Integral proof using comparison theorem

I came across the following question and I have no idea how to solve it. I would really appreciate if anyone can help me with this.

Show that:

$$\int_{-\frac{\pi}{4}}^\frac{\pi}{4} \cos(t) \,dt \ge \frac{\pi\sqrt{2}}{4}$$

But I do not follow the steps.

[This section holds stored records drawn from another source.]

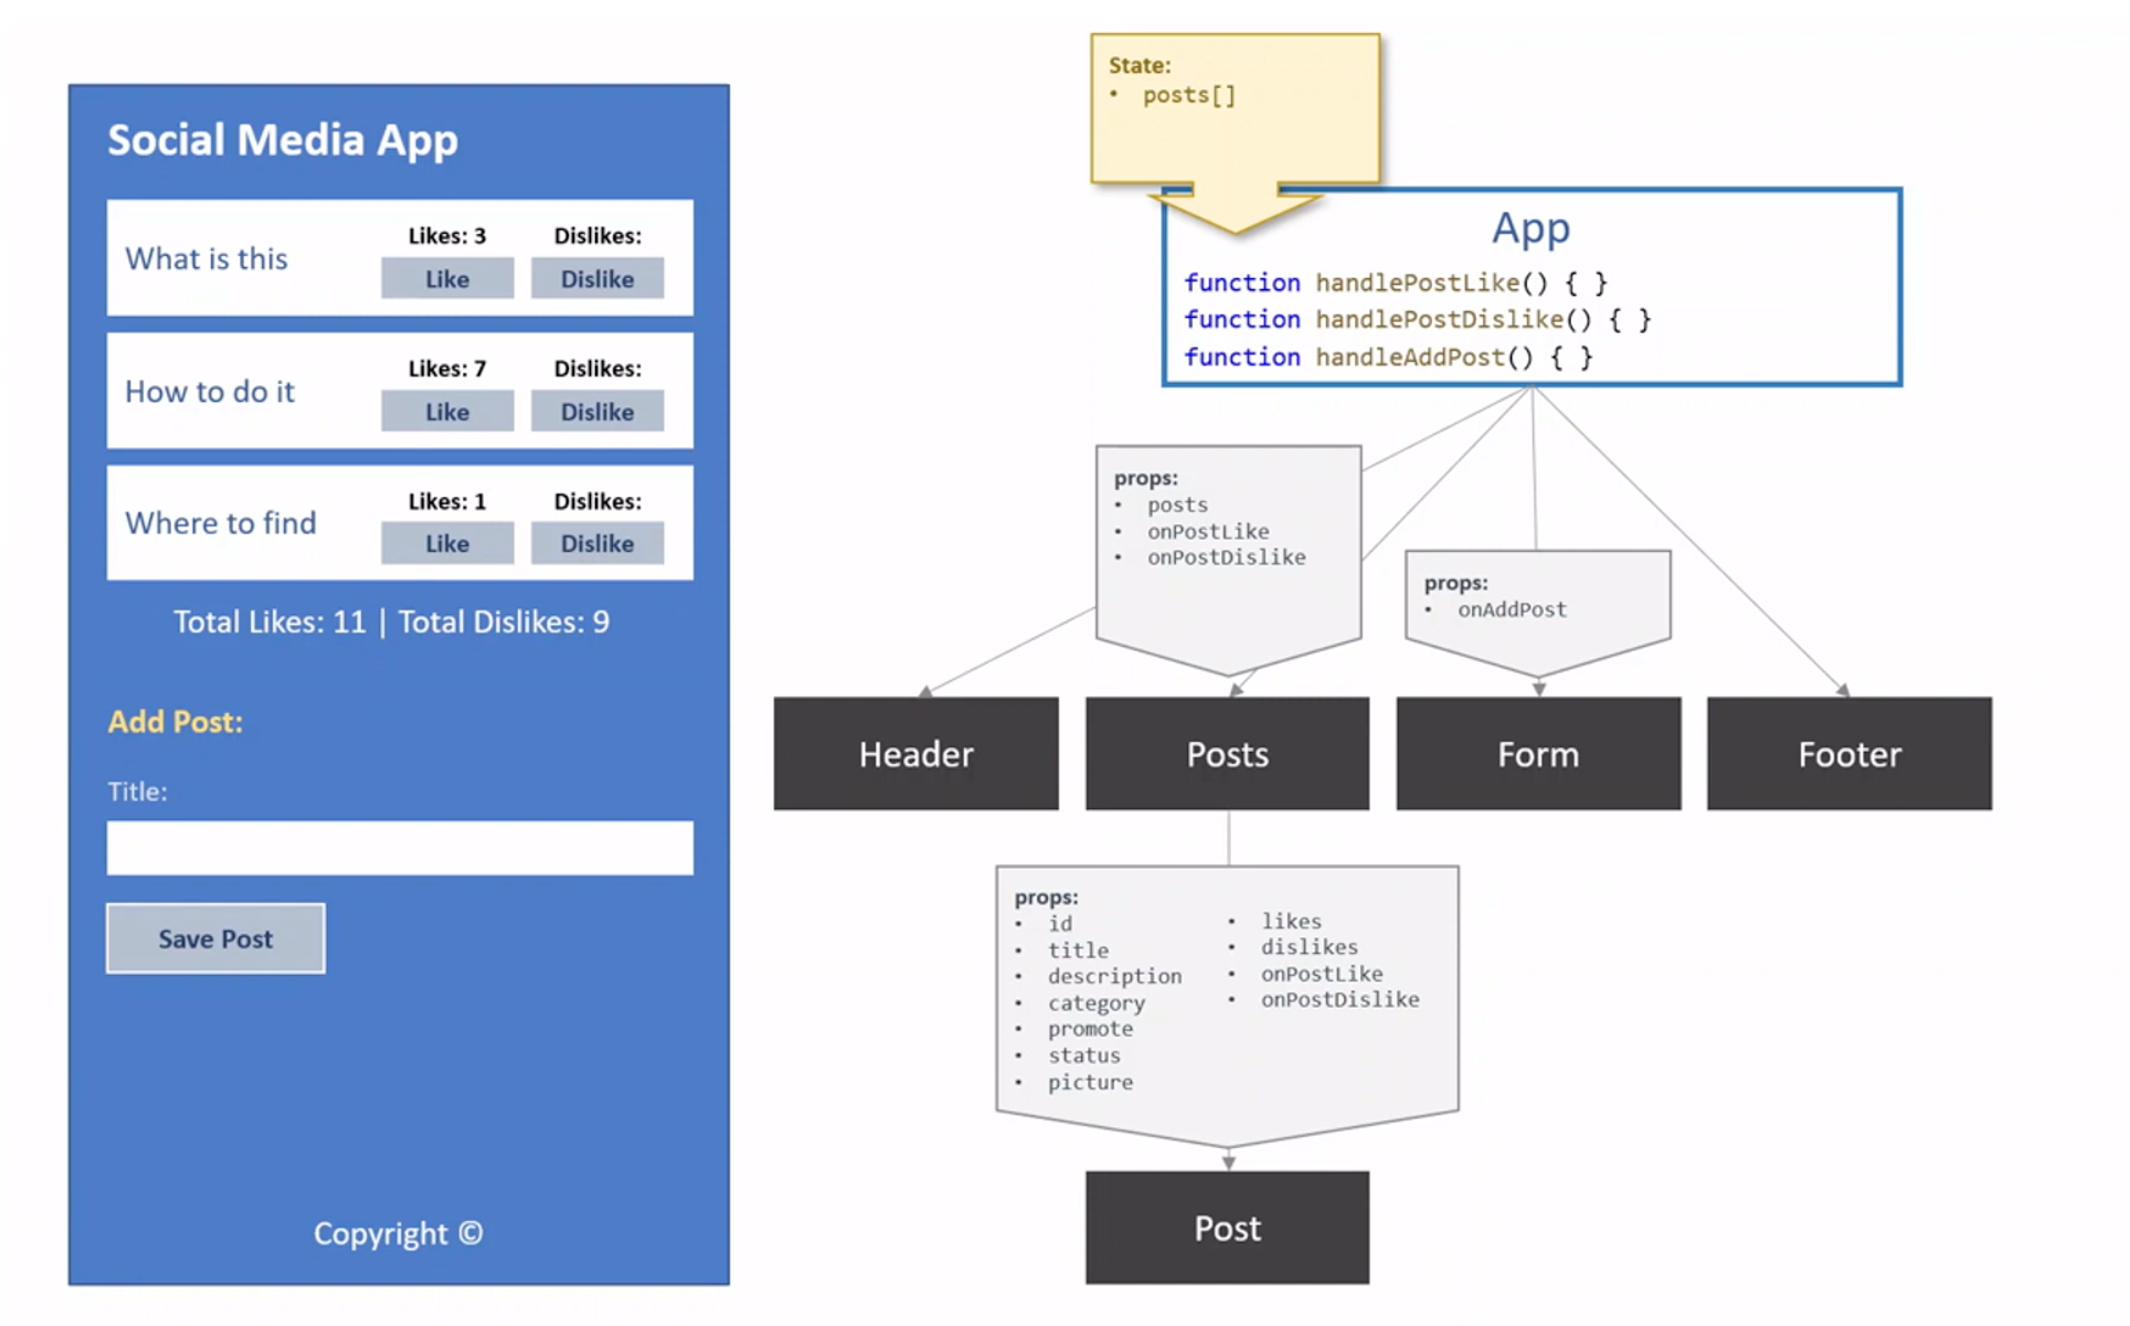
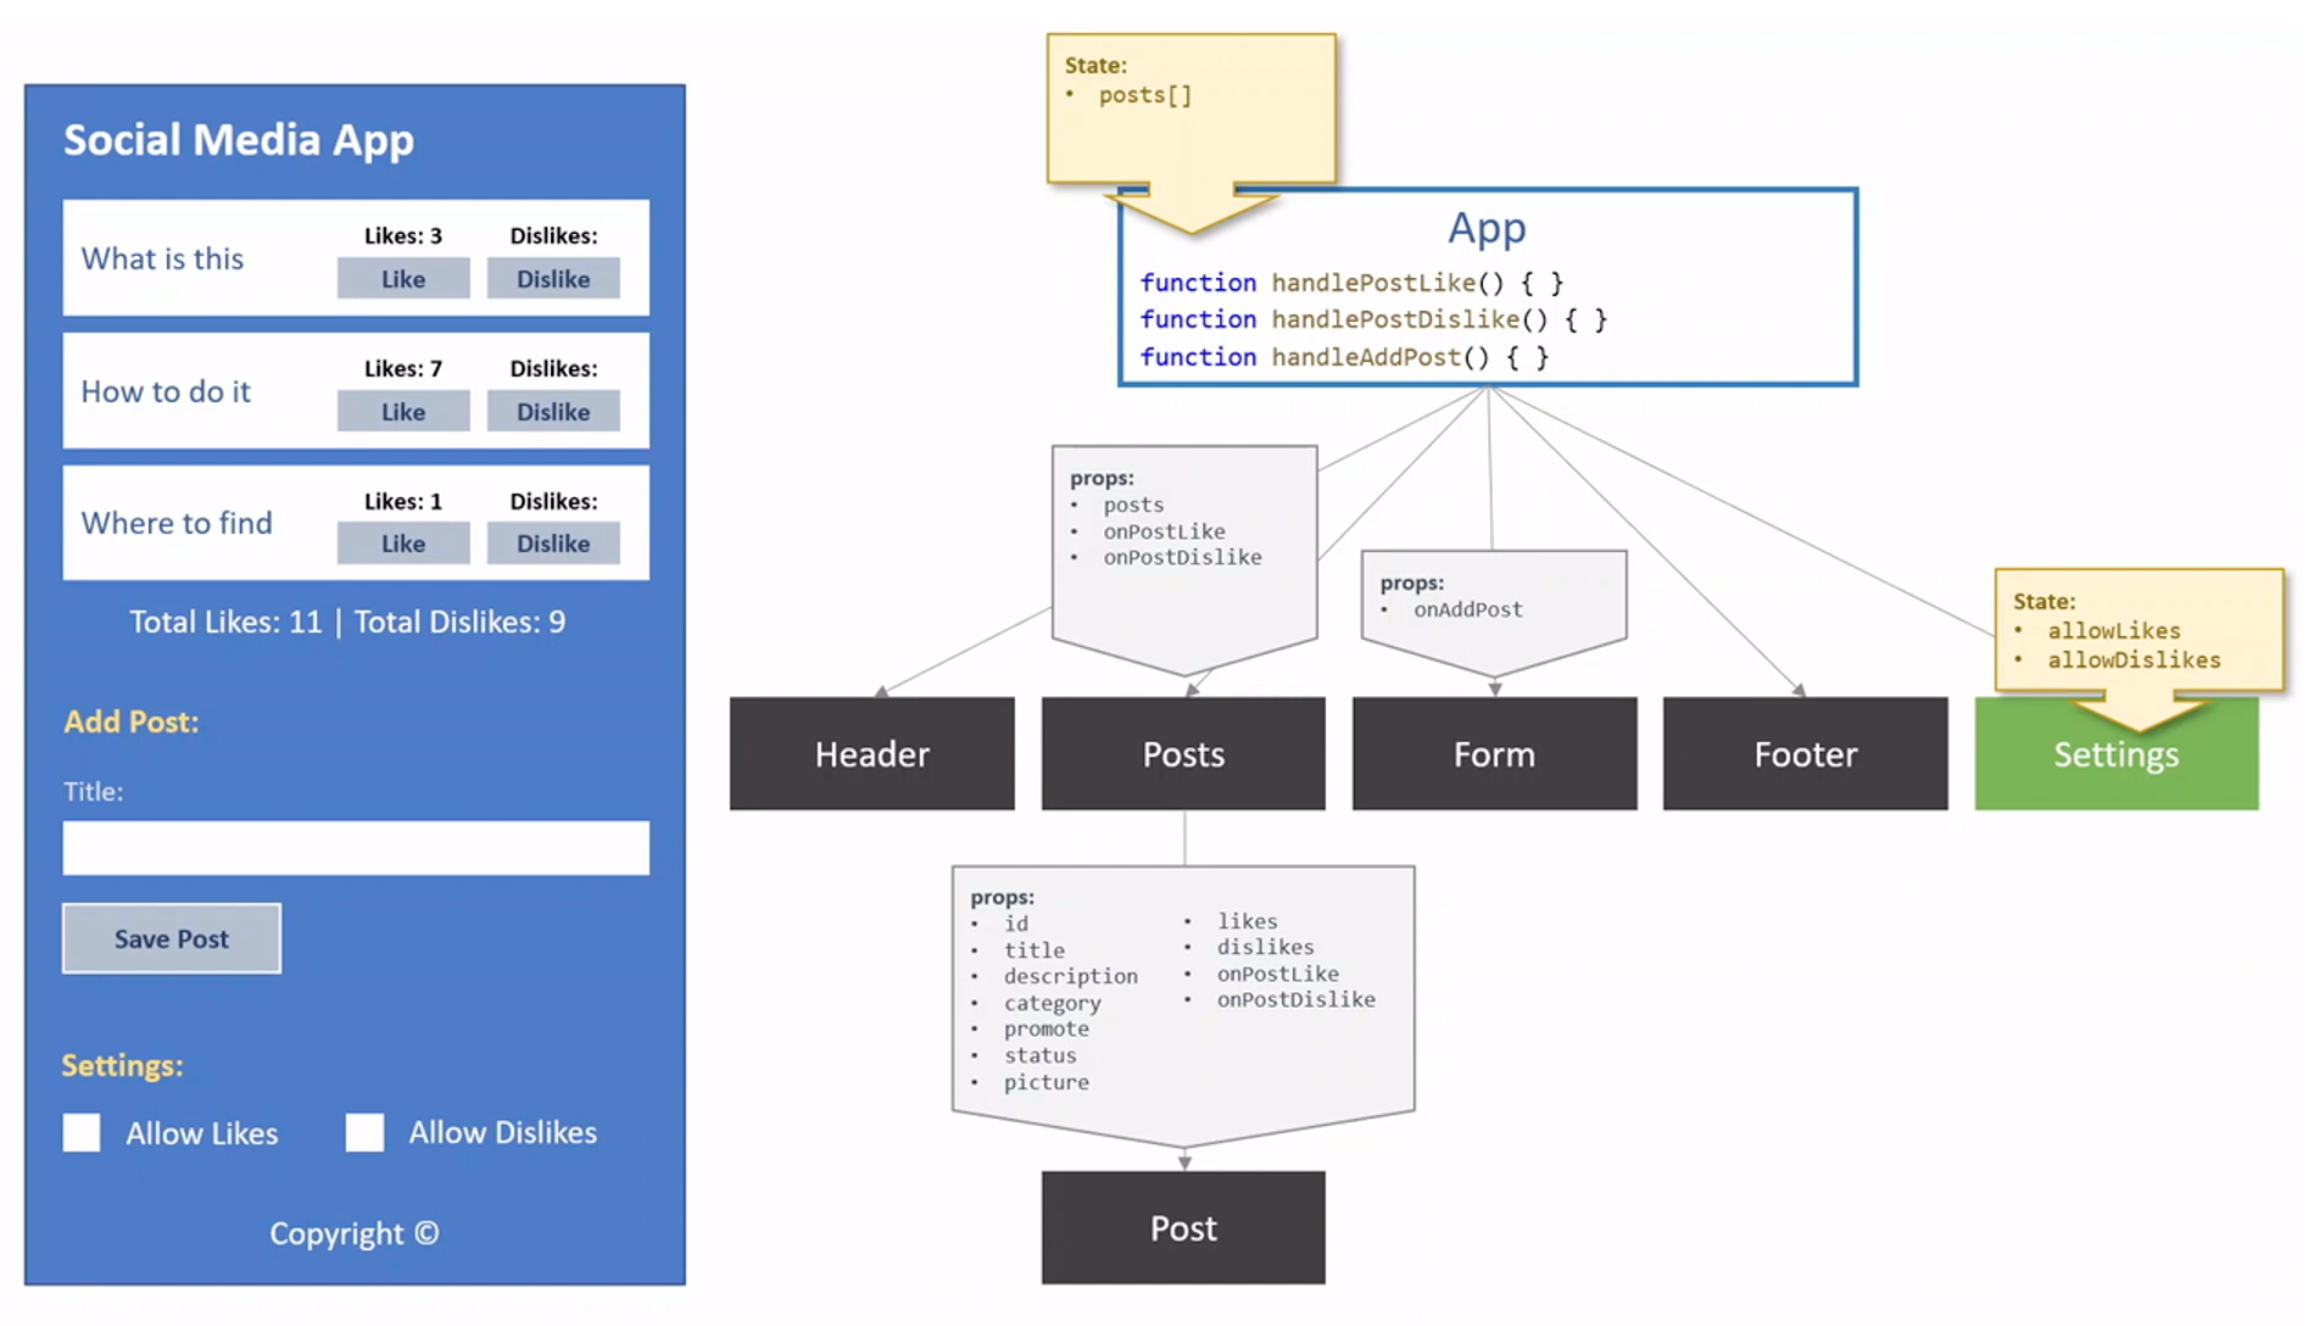
update an image / .scss

diff --git a/src/components/Settings/styles.scss b/src/components/Settings/styles.scss
@@ -2,4 +2,28 @@
 
 .settings-component {
   padding: 1rem;
+
+  h1 {
+    color: $primary-color;
+    margin: 0;
+    padding: 0;
+  }
+
+  .field {
+    padding-top: 0.5rem;
+
+    label {
+      display: flex;
+      align-items: center;
+      color: $text-color;
+      line-height: 1.2rem;
+
+      input {
+        width: 1.2rem;
+        height: 1.2rem;
+        margin-right: 0.5rem;
+      }
+    }
+  }
+
 }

$\displaystyle\int_{-\pi/4}^{\pi/4}\cos(t)dt=\sin(t)\Big|_{-\pi/4}^{\pi/4}=\sin(\pi/4)-\sin(-\pi/4)=\sin(\pi/4)+\sin(\pi/4)=2\sin(\pi/4)=\dfrac{2}{\sqrt{2}}=\dfrac{2\sqrt{2}}{2}=\dfrac{4\sqrt{2}}{4}\geq\dfrac{\pi\sqrt{2}}{4}$
where $\sin(-\pi/4)=-\sin(\pi/4)$ since $\sin$ is an odd function.
For $t \in [-\pi/4, \pi/4]$ we have $\cos(t) \ge 1/\sqrt{2}$. You should probably make a plot of the function $\cos(t)$ and see what it looks like on the interval $[-\pi/4, \pi/4]$.
So, $$\int_{-\pi/4}^{\pi/4} \cos(t) \, dt \ge \int_{-\pi/4}^{\pi/4} \frac{1}{\sqrt{2}} \, dt = \cdots$$
• @boniface316 You could use the geometric definition of cosine (ratio of adjacent side to hypotenuse in a right triangle) to justify why $\cos(t) \ge 1/\sqrt{2}$ holds on $[-\pi/4, \pi/4]$. – angryavian Aug 7 '18 at 3:37